Typical of a show/book with such a massive array of characters, I was worried that I would forget them all, or not know how they all fit in. This is a normal fear when bombarded with so many people, especially seeing as how they were all introduced in the first episode basically. Getting to know Downton was a wonderful experience, and I am a big fan of the cast. Maggie Smith is a scene-stealer, of course, and her character of Cousin Violet is just immensely wonderful. She is so underhanded, so wealthy, so out of touch with how the rest of the world works, you cannot help but laugh at her. I particularly enjoyed her quip about weekends, and the competition/rivalry between her and Isobel is so worth watching. It is hilarious, and everyone is aware of it, some humour it, mostly because getting awkward doesn’t help. They are both immensely strong willed women. I also like how she is not as cold as you think, and sometimes she does particularly sweet things, but she does’t like to draw too much attention to it (such as when she relented and allowed Bill Molesley to win the flower fair).

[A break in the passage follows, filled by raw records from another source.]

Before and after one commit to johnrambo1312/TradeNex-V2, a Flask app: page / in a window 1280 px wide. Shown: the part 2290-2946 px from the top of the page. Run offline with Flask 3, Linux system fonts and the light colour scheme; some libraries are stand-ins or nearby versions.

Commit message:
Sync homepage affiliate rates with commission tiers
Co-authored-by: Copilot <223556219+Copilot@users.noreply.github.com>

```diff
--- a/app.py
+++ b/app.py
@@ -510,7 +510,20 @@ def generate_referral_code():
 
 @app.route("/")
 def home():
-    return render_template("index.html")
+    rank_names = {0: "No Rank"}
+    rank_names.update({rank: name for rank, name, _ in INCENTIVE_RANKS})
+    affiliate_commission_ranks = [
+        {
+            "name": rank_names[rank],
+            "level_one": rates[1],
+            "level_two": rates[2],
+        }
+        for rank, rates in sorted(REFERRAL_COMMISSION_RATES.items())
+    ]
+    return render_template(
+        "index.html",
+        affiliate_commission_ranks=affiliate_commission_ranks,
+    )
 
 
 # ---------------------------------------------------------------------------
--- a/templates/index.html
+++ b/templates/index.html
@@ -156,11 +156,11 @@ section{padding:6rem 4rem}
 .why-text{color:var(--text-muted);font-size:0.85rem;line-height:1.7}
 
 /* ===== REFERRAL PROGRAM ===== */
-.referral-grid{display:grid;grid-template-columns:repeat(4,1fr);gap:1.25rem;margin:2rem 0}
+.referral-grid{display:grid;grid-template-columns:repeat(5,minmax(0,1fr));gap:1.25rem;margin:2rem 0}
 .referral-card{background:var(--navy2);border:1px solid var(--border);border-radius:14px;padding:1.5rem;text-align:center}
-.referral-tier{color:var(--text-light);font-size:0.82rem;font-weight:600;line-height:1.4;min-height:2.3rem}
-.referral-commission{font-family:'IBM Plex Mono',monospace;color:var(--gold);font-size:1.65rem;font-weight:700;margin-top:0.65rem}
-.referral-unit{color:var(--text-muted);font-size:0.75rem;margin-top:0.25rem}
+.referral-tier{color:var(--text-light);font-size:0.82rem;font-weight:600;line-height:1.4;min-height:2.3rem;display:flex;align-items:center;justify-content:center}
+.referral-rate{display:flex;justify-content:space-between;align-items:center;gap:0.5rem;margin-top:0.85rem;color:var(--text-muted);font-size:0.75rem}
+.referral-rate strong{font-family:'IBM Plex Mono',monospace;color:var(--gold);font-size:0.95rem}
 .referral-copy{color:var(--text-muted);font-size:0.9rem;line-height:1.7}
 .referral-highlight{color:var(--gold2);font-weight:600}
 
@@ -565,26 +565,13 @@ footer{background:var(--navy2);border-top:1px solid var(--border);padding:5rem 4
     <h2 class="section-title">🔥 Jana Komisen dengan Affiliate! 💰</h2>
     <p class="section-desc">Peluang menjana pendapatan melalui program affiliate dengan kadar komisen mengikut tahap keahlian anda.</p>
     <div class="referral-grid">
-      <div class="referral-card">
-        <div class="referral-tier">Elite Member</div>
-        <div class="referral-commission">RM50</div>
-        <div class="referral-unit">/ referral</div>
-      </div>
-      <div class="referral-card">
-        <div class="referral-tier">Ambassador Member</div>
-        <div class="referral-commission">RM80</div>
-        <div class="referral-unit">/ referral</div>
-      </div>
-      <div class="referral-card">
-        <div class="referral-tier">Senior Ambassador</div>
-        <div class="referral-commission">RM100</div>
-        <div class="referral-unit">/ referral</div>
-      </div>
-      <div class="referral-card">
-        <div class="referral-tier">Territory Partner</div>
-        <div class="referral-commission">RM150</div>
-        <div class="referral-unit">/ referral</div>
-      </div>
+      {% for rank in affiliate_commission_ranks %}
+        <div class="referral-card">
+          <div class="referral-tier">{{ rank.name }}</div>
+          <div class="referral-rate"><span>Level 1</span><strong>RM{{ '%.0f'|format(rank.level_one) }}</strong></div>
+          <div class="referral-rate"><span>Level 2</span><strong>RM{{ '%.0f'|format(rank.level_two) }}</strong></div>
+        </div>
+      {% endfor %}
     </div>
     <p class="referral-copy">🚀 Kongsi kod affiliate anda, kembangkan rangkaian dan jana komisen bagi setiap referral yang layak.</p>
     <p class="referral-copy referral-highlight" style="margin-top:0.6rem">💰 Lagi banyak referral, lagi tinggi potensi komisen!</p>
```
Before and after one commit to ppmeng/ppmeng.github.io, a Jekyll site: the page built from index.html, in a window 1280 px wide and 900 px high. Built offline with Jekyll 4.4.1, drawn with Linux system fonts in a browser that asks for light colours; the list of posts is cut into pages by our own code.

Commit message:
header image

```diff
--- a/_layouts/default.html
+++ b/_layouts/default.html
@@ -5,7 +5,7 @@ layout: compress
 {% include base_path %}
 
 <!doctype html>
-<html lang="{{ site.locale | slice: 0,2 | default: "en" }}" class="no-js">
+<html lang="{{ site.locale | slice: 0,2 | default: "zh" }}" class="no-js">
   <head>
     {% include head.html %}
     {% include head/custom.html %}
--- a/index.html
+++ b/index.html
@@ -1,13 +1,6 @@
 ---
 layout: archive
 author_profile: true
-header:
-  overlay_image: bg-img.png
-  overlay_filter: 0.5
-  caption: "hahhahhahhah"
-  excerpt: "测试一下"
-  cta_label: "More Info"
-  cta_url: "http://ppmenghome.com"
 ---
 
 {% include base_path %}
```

Then there is Matthew Crawley. I cannot lie and say I did not fall deeply in love with his character. He was more in tune with reality, solidly middle class, not dismissive like the rest of the Crawley clan, smart as a whip and simply gorgeous. He was just… different, and I liked that. Not to mention that I think Dan Stevens is absolutely super hot, and he was adorable here (just look at his relationship with Molesley after he realises how the food chain works). Jessica Brown-Findlay was another actress I was very happy to see. I think she is beautiful, and her character of Sybil is wonderful – strong-willed, cheeky, a feminist to the core, and helpful. She is also more genuine than the rest of the family seems to be, such a free spirit. I must admit, I loved watching her be all rebellious, and thought that her and Tom Branson were so sweet together.
Bates was another character I deeply admired. He was loyal and genuine and such an honest man, and he would not shift blame. When he started he was treated so badly, and it actually hurt to watch, but eventually commanded the respect of just about everyone, and that was great. Also, I liked how he had served with Lord Robert Crawley in the war, and everyone treats him terribly and dismissively and he was actually friends with Robert, and it changes things when the rest of the servants realise this. He doesn’t use connections/relations with people to get ahead, however, and will never take anyone down with him maliciously, no matter what. Thomas and Mrs O’Brien irritated me, they were such forces of evil! T
he distinct portrayal of how times are different and cultural mores and norms that have differed is something I thoroughly enjoy watching, too. Wow, there is so much going on in this show actually that I am not sure how to address it all. I don’t want to leave anything out, but there is just too much that is right with this! Obviously this means that if you have not yet watched this, you should rectify that immediately.